When the announcement was made that we were transitioning to fully remote learning, our robotics team worked in a frenzy. In a blur, we packed away the necessities, and I pulled my car around to the arts wing to load it up with everything we thought we might need in the next month. As I drove out of the familiar Pingry driveway, the sun was just setting, the sky a depressing shade of purplish grey. The time was 4:58, the first day that week I’d headed home before 5:30. It was during that drive home that it all settled inside my mind. I thought back to that picture I had posted on my private story, and a sense of regret swelled inside me. I thought to myself, “This morning may have been my last normal hour of robotics.” That’s when I realized the false sense of security that had brewed was suddenly gone. I felt the bottom of my stomach drop to the floor.

As a junior during the initial lockdown, I thought that at least the 2020-21 school year would be normal. I’d still have a chance to savor that last bit of high school life. I’d treasure it. I wouldn’t complain again about the long hours and the late nights. Yet, as school started, we all fell back into the pattern of complaining about our coursework, the face shields in AP Physics, and how Computer Science now took second lunch. We droned on the things we had all missed about being at Pingry. We hadn’t savored it, even though we had all said that we would. We became absorbed in ourselves again. Returning to school gave us a false sense of security about high school and our stay there. All too soon, the awe of our return wore off and we returned to our normal habits and dreaded class. My annoyed expression on my story exemplifies that idea. In retrospect, I regret posting it, and complaining about the extracurricular I had so sorely missed during the full lockdown. 

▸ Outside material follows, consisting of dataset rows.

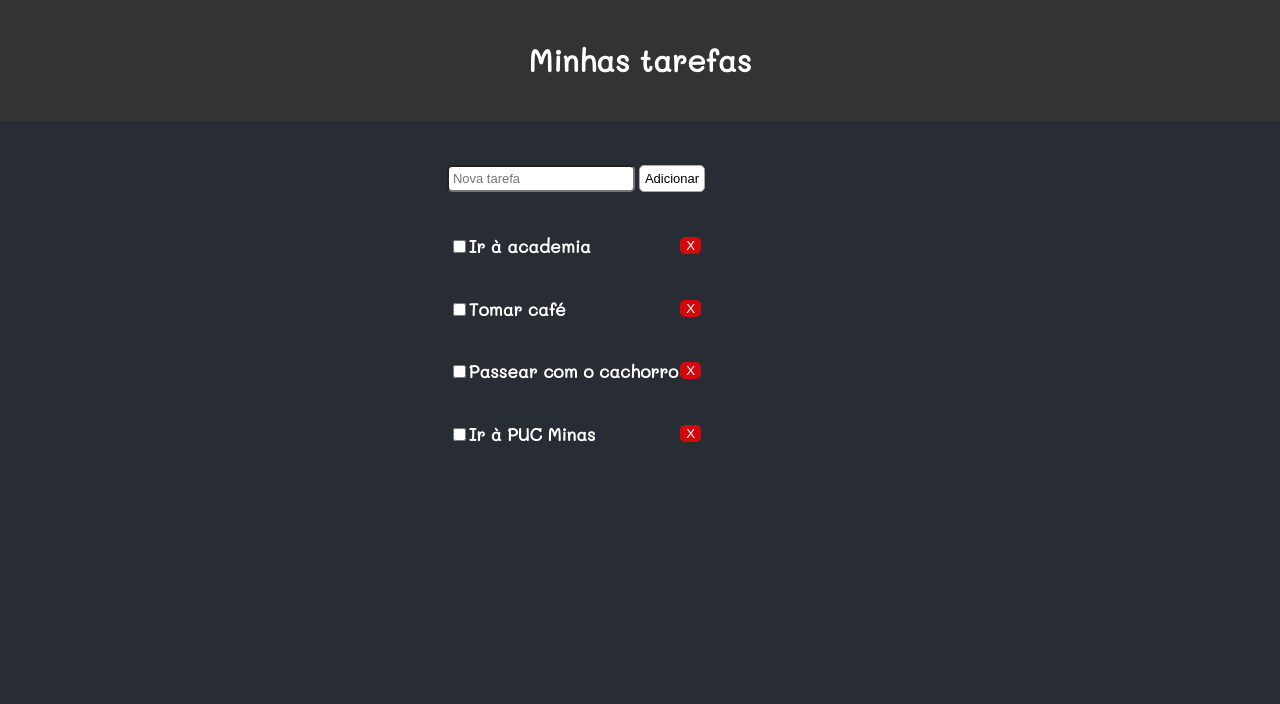
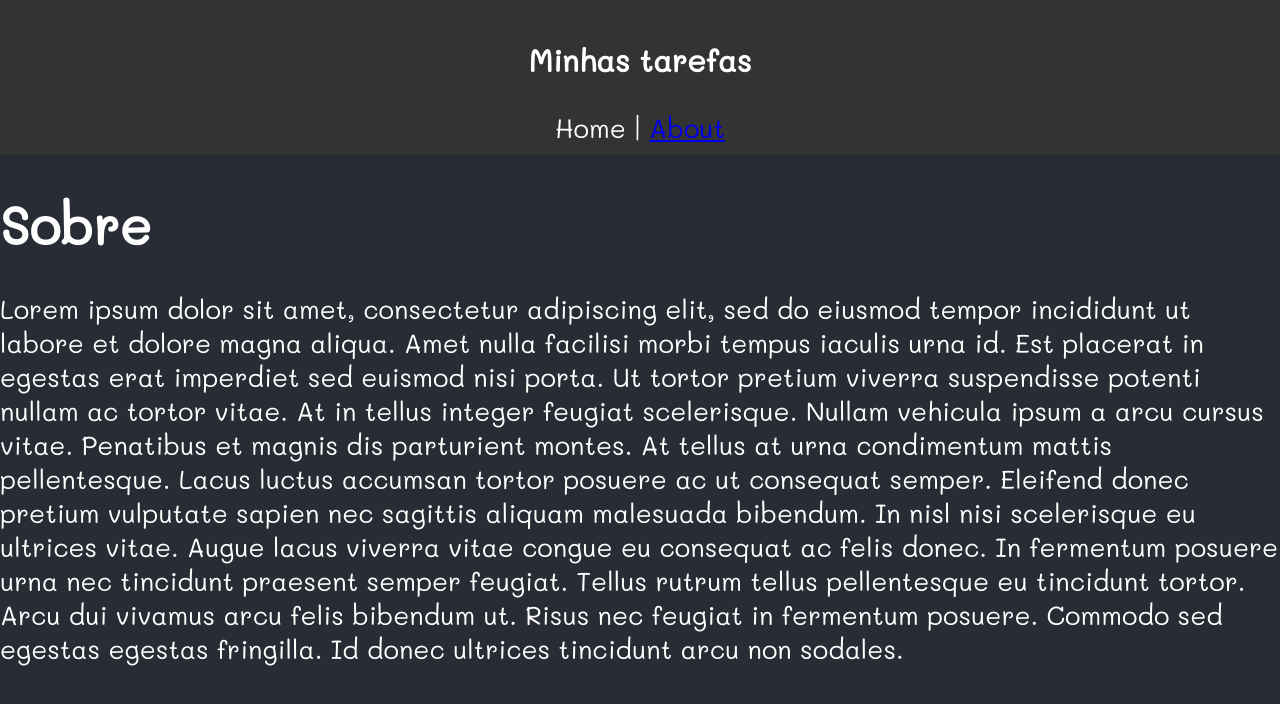
Before and after one commit to amanda-rhodes/levelup-pucminas-2019-02, a React (Create React App) app in the folder app-1/: page /about in a window 1280 px wide. Shown: the top 704 px of the page. Built offline with nearby package versions, Linux system fonts and the light colour scheme.

Commit message:
Finalizada rota e navegação. Criada página "about"

```diff
--- a/app-1/src/App.js
+++ b/app-1/src/App.js
@@ -4,7 +4,8 @@ import Todo from './components/Todo';
 import AddTodo from './components/AddTodo';
 import uuid from 'uuid';
 import { BrowserRouter as Router, Route } from 'react-router-dom';
-import Header from './components/layout/Header'
+import Header from './components/layout/Header';
+import About from './components/pages/About'
 
 class App extends Component {
   constructor(props) {
@@ -70,6 +71,8 @@ class App extends Component {
       <Router>
         <div>
           <Header />
+          <Route exact path="/" render={props => (
+            <React.Fragment>
               <div className="App-container">
                 <AddTodo
                   addTodo={this.addTodoNoApp}
@@ -80,6 +83,9 @@ class App extends Component {
                   markCompletedNoApp={this.markCompletedNoApp}
                 />
               </div>
+            </React.Fragment>
+          )}/>
+          <Route path="/about" component={About} />
         </div>
       </Router>
     )
--- a/app-1/src/components/layout/Header.js
+++ b/app-1/src/components/layout/Header.js
@@ -1,9 +1,13 @@
 import React from 'react';
+import { Link } from 'react-router-dom';
 
 function Header() {
   return (
     <header style={headerStyle} >
       <h3>Minhas tarefas</h3>
+      <Link style={linkStyle} to="/">Home</Link>
+      <span> | </span>
+      <Link to="about">About</Link>
     </header>
   );
 }
@@ -16,4 +20,10 @@ const headerStyle = {
   textAlign: "center",
 }
 
+const linkStyle = {
+  textDecoration: "none",
+  color: "white",
+}
+
+
 export default Header;
--- /dev/null
+++ b/app-1/src/components/pages/About.js
@@ -0,0 +1,14 @@
+import React, { Component } from 'react'
+
+export class About extends Component {
+  render() {
+    return (
+      <React.Fragment>
+        <h1>Sobre</h1>
+        <p>Lorem ipsum dolor sit amet, consectetur adipiscing elit, sed do eiusmod tempor incididunt ut labore et dolore magna aliqua. Amet nulla facilisi morbi tempus iaculis urna id. Est placerat in egestas erat imperdiet sed euismod nisi porta. Ut tortor pretium viverra suspendisse potenti nullam ac tortor vitae. At in tellus integer feugiat scelerisque. Nullam vehicula ipsum a arcu cursus vitae. Penatibus et magnis dis parturient montes. At tellus at urna condimentum mattis pellentesque. Lacus luctus accumsan tortor posuere ac ut consequat semper. Eleifend donec pretium vulputate sapien nec sagittis aliquam malesuada bibendum. In nisl nisi scelerisque eu ultrices vitae. Augue lacus viverra vitae congue eu consequat ac felis donec. In fermentum posuere urna nec tincidunt praesent semper feugiat. Tellus rutrum tellus pellentesque eu tincidunt tortor. Arcu dui vivamus arcu felis bibendum ut. Risus nec feugiat in fermentum posuere. Commodo sed egestas egestas fringilla. Id donec ultrices tincidunt arcu non sodales.</p>
+      </React.Fragment>
+    )
+  }
+}
+
+export default About
```
Lines whose indentation alone changed are shown as unchanged.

 Friday, November 13th, 2020. We all knew something unlucky was going to happen, but it wasn’t the fact that Pingry closed. It wasn’t the fact that our team was going to miss our robotics competition, or that Form VI would miss our in-service day the next Monday. It was the universe telling me I hadn’t kept my promise. It was showing the entire community how delicate our bubble really is, how fast it can all evaporate. 

The robot sits near my workspace in the kitchen now, along with boxes of materials that we still have labeled from our trip to the 2019 World Championships in Detroit, a much simpler time in retrospect because we didn’t have to savor it as we had promised to do now. The robot is a physical reminder of the normalcy of school that I try to emulate at home, just like the rest of us are attempting to build our own Pingry bubble at home. Except there’s no laughter from my team, no frustrated sighs when the machines don’t work, no amusing confused expressions of the freshmen when code doesn’t work as expected. And that gap can’t be filled when we are remote. You can’t reform a bubble when it is popped; you can only blow a new one.

Art by Olivia Hung (V)